MP3tunes on Thursday introduced
MP3beamer, a new music appliance that enables you organize your music in one location, then listen to it anywhere you want to — over a computer, through a media receiver, through iTunes, or even a PDA. It costs US$399.
MP3tunes describes MP3beamer as a “digital music recorder.” The device is designed to play MP3 files, but MP3tunes says it has the ability to transcode tracks from other formats as well. It is restricted to music that doesn’t have Digital Rights Management (DRM) encryption, which means it won’t play music bought through the iTunes Music Store, for example.
The MP3beamer appliance is a compact off-the-shelf PC computer running the Linux-based Linspire operating system. It’s equipped with a 10/100-megabit Ethernet interface and has been tested with some home stereo media receivers, including SMC’s EZ Stream Wireless Audio Adapter and Linksys’ WMLS11B. It also supports Universal Plug and Play (UPnP).
MP3beamer comes equipped with a built-in flash card reader and USB 2.0 interface so you can use any USB drive or commonly used flash media to transfer music to it; it’s also equipped with a CD-ROM drive, so you can rip music you have on audio CDs directly to the MP3beamer if you prefer, using a Linspire-based application called Lsongs as the music manager. It has an 80GB hard disk drive.
MP3beamer can also synchronize music over a network, although that piece of it isn’t yet available for Mac OS X — MP3tunes says it’s coming soon. The device is visible on a network to Macs and PCs running iTunes, just as if another iTunes user had published their library. What’s more, MP3beamer also supports a Web and Java-based interfaces.
MP3tunes is the new commercial digital music download service founded by Michael Robertson, former CEO of MP3.com. The service
launched in February 2005
and features hundreds of thousands of songs from independent artists and record labels in MP3 format, made available without Digital Rights Management (DRM) encryption. MP3beamer is the first hardware device that MP3tunes has introduced.

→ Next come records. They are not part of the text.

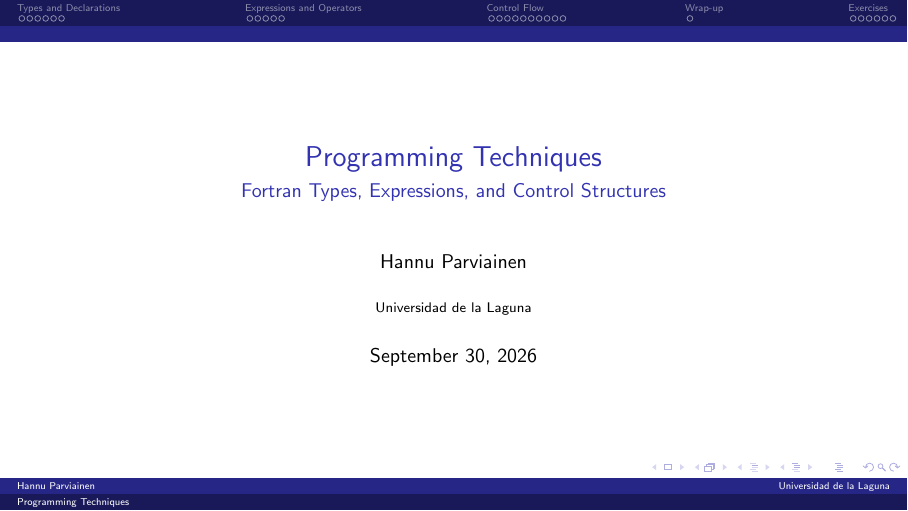
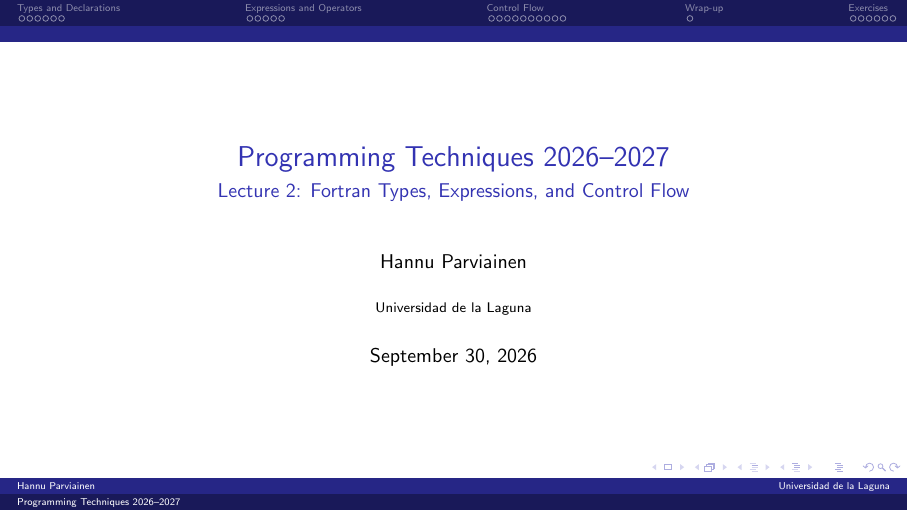
Before and after one commit to AlejandroTrujilloRamosULL/ull_tp_2627, LaTeX slides (lectures/l02/l02.tex): page 1 of 32. Compiled offline with pdfLaTeX.

Commit message:
Revised lecture 2 slides.

```diff
--- a/lectures/l02/l02.tex
+++ b/lectures/l02/l02.tex
@@ -1,10 +1,7 @@
 % Beamer slides: Fortran Types, Expressions, and Control Flow
 
 \input{../common}
-\title{Programming Techniques}
-\subtitle{Fortran Types, Expressions, and Control Structures}
-\author{Hannu Parviainen}
-\date{\today}
+\subtitle{Lecture 2: Fortran Types, Expressions, and Control Flow}
 
 \begin{document}
 
```
Also changed, not shown: lectures/l02/l02.pdf.
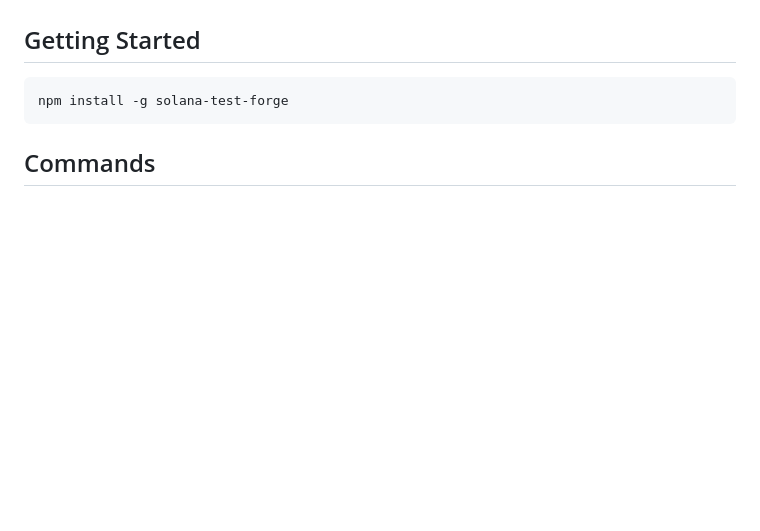
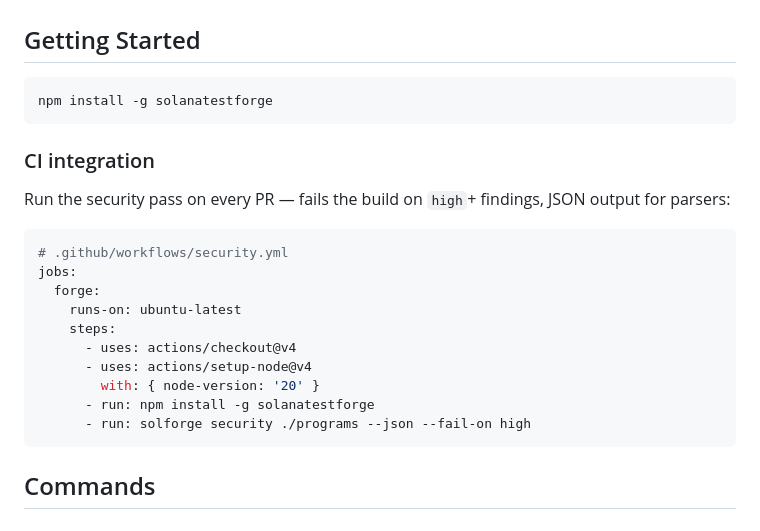
Before and after one commit to SolanaTestForge/solanatestforge, a Markdown page: README.md, the part around the change. Rendered like a GitHub page; blank space fills up the shorter version.

Commit message:
[docs] readme — ci install snippet for github actions

````diff
--- a/README.md
+++ b/README.md
@@ -5,7 +5,24 @@ Test framework for Solana programs with forked state, security analysis, and fuz
 ## Getting Started
 
 ```bash
-npm install -g solana-test-forge
+npm install -g solanatestforge
+```
+
+### CI integration
+
+Run the security pass on every PR — fails the build on `high`+ findings, JSON output for parsers:
+
+```yaml
+# .github/workflows/security.yml
+jobs:
+  forge:
+    runs-on: ubuntu-latest
+    steps:
+      - uses: actions/checkout@v4
+      - uses: actions/setup-node@v4
+        with: { node-version: '20' }
+      - run: npm install -g solanatestforge
+      - run: solforge security ./programs --json --fail-on high
 ```
 
 ## Commands
````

Not coincidentally, Robertson also founded Linspire Inc., producers of the Linspire operating system that powers MP3beamer. Linspire gained public attention in 2004 when it changed its name to Linspire Inc. from Lindows Inc. following numerous trademark lawsuits in the United States and in international courts filed by Microsoft Corp. The company sells the Linspire operating system from its Web site and vets it for use on inexpensive pre-configured desktop and laptop computers available from various retailers.

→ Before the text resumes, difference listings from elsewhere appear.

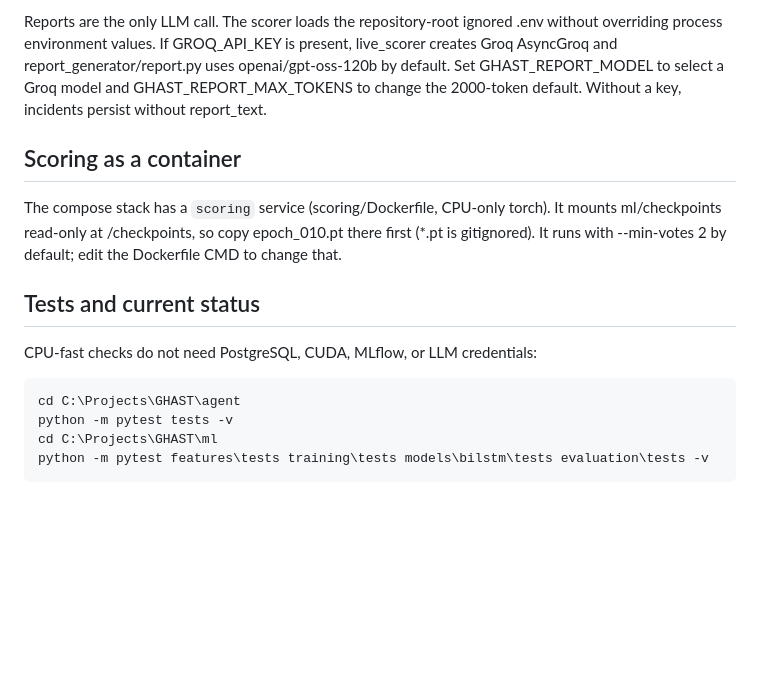
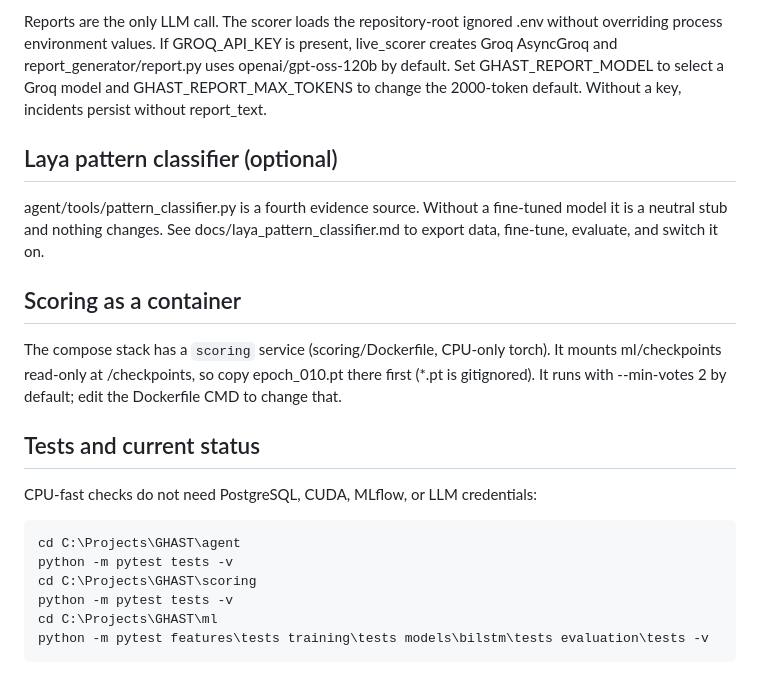
Before and after one commit to Vishmayraj/GHAST, a Markdown page: docs/DEVELOPER_GUIDE.md, the part around the change. GitHub-like rendering; blank space fills up the shorter version.

```diff
--- a/docs/DEVELOPER_GUIDE.md
+++ b/docs/DEVELOPER_GUIDE.md
@@ -125,6 +125,12 @@ openai/gpt-oss-120b by default. Set GHAST_REPORT_MODEL to select a Groq model an
 GHAST_REPORT_MAX_TOKENS to change the 2000-token default. Without a key,
 incidents persist without report_text.
 
+## Laya pattern classifier (optional)
+
+agent/tools/pattern_classifier.py is a fourth evidence source. Without a fine-tuned model it
+is a neutral stub and nothing changes. See docs/laya_pattern_classifier.md to export data,
+fine-tune, evaluate, and switch it on.
+
 ## Scoring as a container
 
 The compose stack has a `scoring` service (scoring/Dockerfile, CPU-only torch). It mounts
@@ -136,6 +142,8 @@ gitignored). It runs with --min-votes 2 by default; edit the Dockerfile CMD to c
 CPU-fast checks do not need PostgreSQL, CUDA, MLflow, or LLM credentials:
 
     cd C:\Projects\GHAST\agent
+    python -m pytest tests -v
+    cd C:\Projects\GHAST\scoring
     python -m pytest tests -v
     cd C:\Projects\GHAST\ml
     python -m pytest features\tests training\tests models\bilstm\tests evaluation\tests -v
```
Also changed, not shown: ImplementationPlans/Sem5_BigPass_LiveScoring_And_Laya.md (+22 -0 lines), docs/laya_pattern_classifier.md (added, +71 -0 lines).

MP3tunes is also offering do-it-yourselfers a software-only version of MP3beamer — it costs US$69.95, and it includes the server software, music sync software and the Linspire operating system, so you’ll need a PC-compatible computer to install it on.